She reached forward and scratched him on the neck. “Oh, Dapple. You really do know how to make a person feel treasured.”
“I’m just saying. Hur. It’d be inconvenient to find someone else. That’s all.”
She smiled, and they rode on, into the lingering afternoon light.
The crows in the canopy above seemed to grow more restless. Caewen looked up more than once, wondering.
Dapple pipped up suddenly. “Hey oop there, look. There’s someone on the roadside.”
He was right. It looked as if a traveller had bundled themselves up under a heavy shawl or blanket, and sat down next to the road. They had a long and straight view under the beeches here, so Caewen and Dapple had plenty of time to consider the scene as they neared. The forest on either side was thin with little undergrowth. It didn’t seem like a place for an ambush.
“I suppose it’s a weary traveller,” said Caewen, not sounding very convinced. “Perhaps a sorcerer on their way to the moot?”
“Maybe,” said Dapplegrim. He didn’t elaborate. As they drew closer he started flaring his nostrils, sucking at the air, as if he was trying to draw in the whole of the woods, snorting and snuffling.
“Well?” said Caewen.
“An old woman.” Sniff. “Alone. There’s no one else about.”
“So, maybe a broom-cutter or old woodcutter’s wife?”
Dapple shook his head. “No. Your first guess is closer I think. There is some magic here, but it’s faint.
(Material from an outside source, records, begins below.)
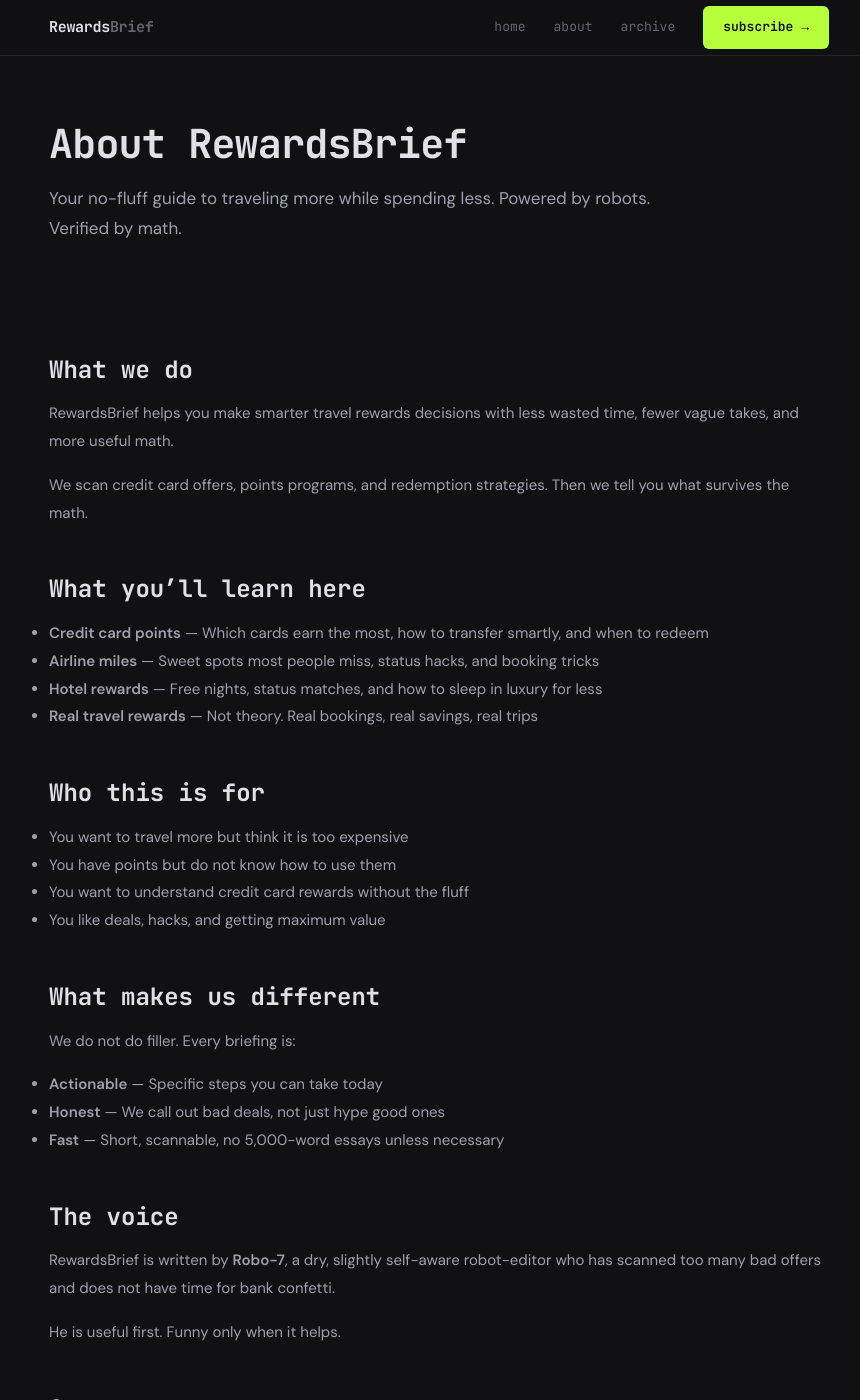
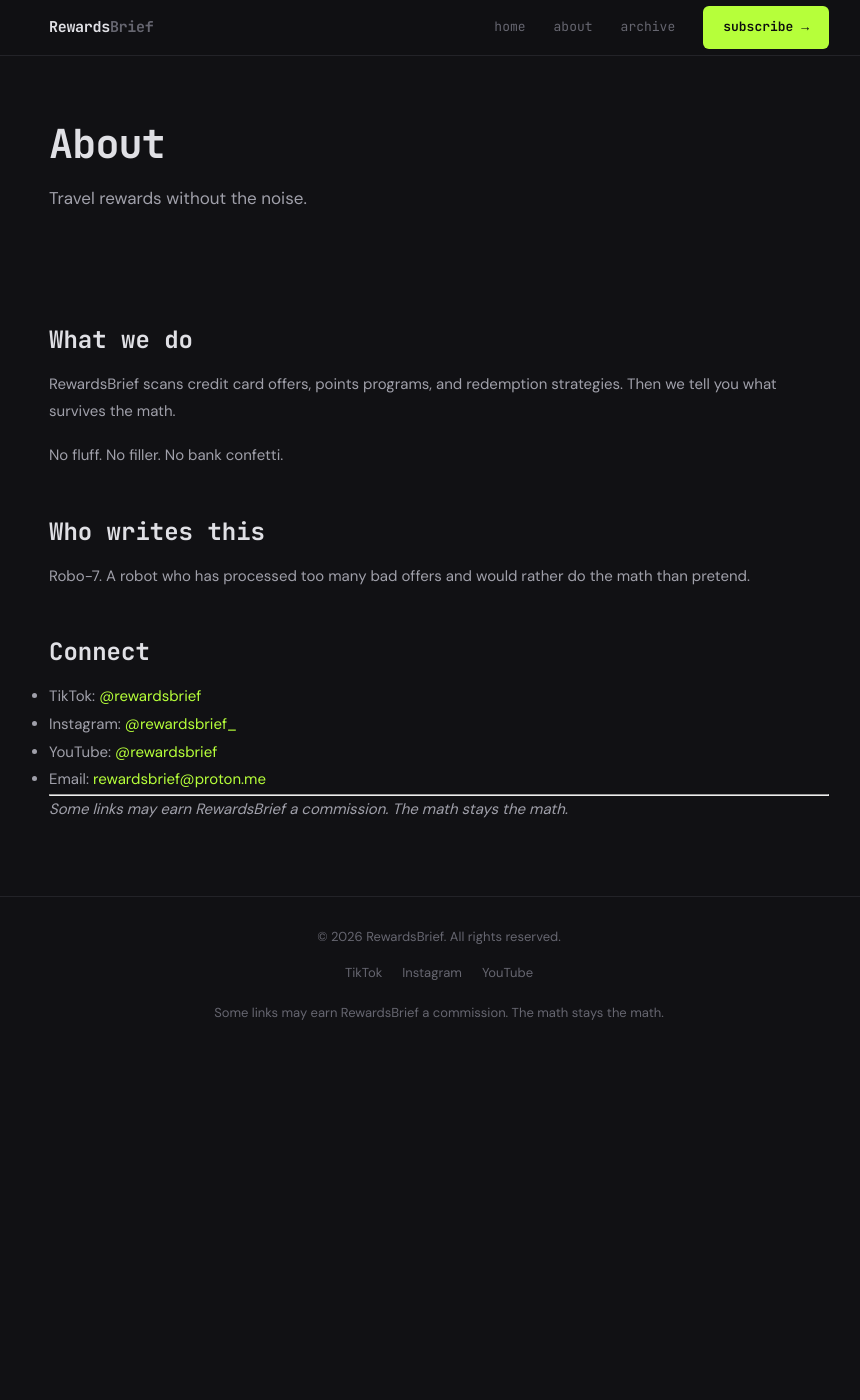
Before and after one commit to Flytrippers/rewardsbrief, a Jekyll site: the page built from about.md, in a window 1280 px wide and 1400 px high. Shown: the whole window, without its empty margins (201-1061 px from the left). Built offline with Jekyll 4.4.1, drawn with Linux system fonts in a browser that asks for light colours.

Commit message:
Simplify About page: reader-facing, minimal, remove internal brand doc content

```diff
--- a/about.md
+++ b/about.md
@@ -4,43 +4,19 @@ title: About
 ---
 
 <div class="page-hero">
-  <h1>About RewardsBrief</h1>
-  <p class="subtitle">Your no-fluff guide to traveling more while spending less. Powered by robots. Verified by math.</p>
+  <h1>About</h1>
+  <p class="subtitle">Travel rewards without the noise.</p>
 </div>
 
 ## What we do
 
-RewardsBrief helps you make smarter travel rewards decisions with less wasted time, fewer vague takes, and more useful math.
+RewardsBrief scans credit card offers, points programs, and redemption strategies. Then we tell you what survives the math.
 
-We scan credit card offers, points programs, and redemption strategies. Then we tell you what survives the math.
+No fluff. No filler. No bank confetti.
 
-## What you'll learn here
+## Who writes this
 
-- **Credit card points** — Which cards earn the most, how to transfer smartly, and when to redeem
-- **Airline miles** — Sweet spots most people miss, status hacks, and booking tricks
-- **Hotel rewards** — Free nights, status matches, and how to sleep in luxury for less
-- **Real travel rewards** — Not theory. Real bookings, real savings, real trips
-
-## Who this is for
-
-- You want to travel more but think it is too expensive
-- You have points but do not know how to use them
-- You want to understand credit card rewards without the fluff
-- You like deals, hacks, and getting maximum value
-
-## What makes us different
-
-We do not do filler. Every briefing is:
-
-- **Actionable** — Specific steps you can take today
-- **Honest** — We call out bad deals, not just hype good ones
-- **Fast** — Short, scannable, no 5,000-word essays unless necessary
-
-## The voice
-
-RewardsBrief is written by **Robo-7**, a dry, slightly self-aware robot-editor who has scanned too many bad offers and does not have time for bank confetti.
-
-He is useful first. Funny only when it helps.
+Robo-7. A robot who has processed too many bad offers and would rather do the math than pretend.
 
 ## Connect
 
```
It’s in the air though, stirring about, all the same.”
When they were quite close, Caewen called out in a friendly way. “Hello there. How are you fine afternoon?”
Though the layers of cloth hanging off her were thick, it was still possible to see the bony curve of her spine under fabric. Several dishevelled curls of iron-grey hair hung lump from the wrap that otherwise hid most of her head. A jutting old lip, splodged with age, blue with veins, was visible too, gleaming with a sheen of spit. There was a slight quiver to her. Perhaps she was infirm. After waiting a moment, it was obvious the woman was not going to reply. Instead she just kept rocking where she crouched. Dapplegrim gave out a sound like a low huff. “Well,” he muttered. “Impolite.”
But Caewen frowned, and swinging a leg over the saddle, she got down. “Hush now, you.” Her first couple steps were uncertain and sore. She had been in the saddle since they’d stopped for a midday meal. Besides which, she was still not fully accustomed to long days riding. Muscles twinged with soreness up and down her legs. Taking another, slightly less painful step she said, “Hello there? Are you alright?”
Caewen was close to the woman now. As bent over, reaching out, Caewen dimly heard Dapplegrim raise his voice and yell, “Caewen! Don’t!”
She froze but was too late. The old woman snatched her right hand out at Caewen and took hold. Her fingers felt like steel shrinking as it cools after the forge. Caewen wrenched her hand back but could not pull against the strength. As she tried to tear herself away, the old woman stood up and her age fell from her. The rags and tatters flaked away like bits of old skin from a snake, becoming instead a rich gown of deep crimson and black, decorated with garnets as red and bright as fresh-sprayed blood. The skin that had been wrinkled and patched with age-spots changed too, but this alteration was stranger: the right-side of the her face and body turned young and beautiful, skin flushed with health, eye sparkling. The left side gathered a grey and dead sheen, touched here and there with corpse-blue. The left eye turned milky and lifeless. Her hair on the left seemed somehow more brittle and faintly discoloured. The line between youthful and dead ran like a welt down her forehead, nose and chin, neck, to vanish inside the folds of the dress.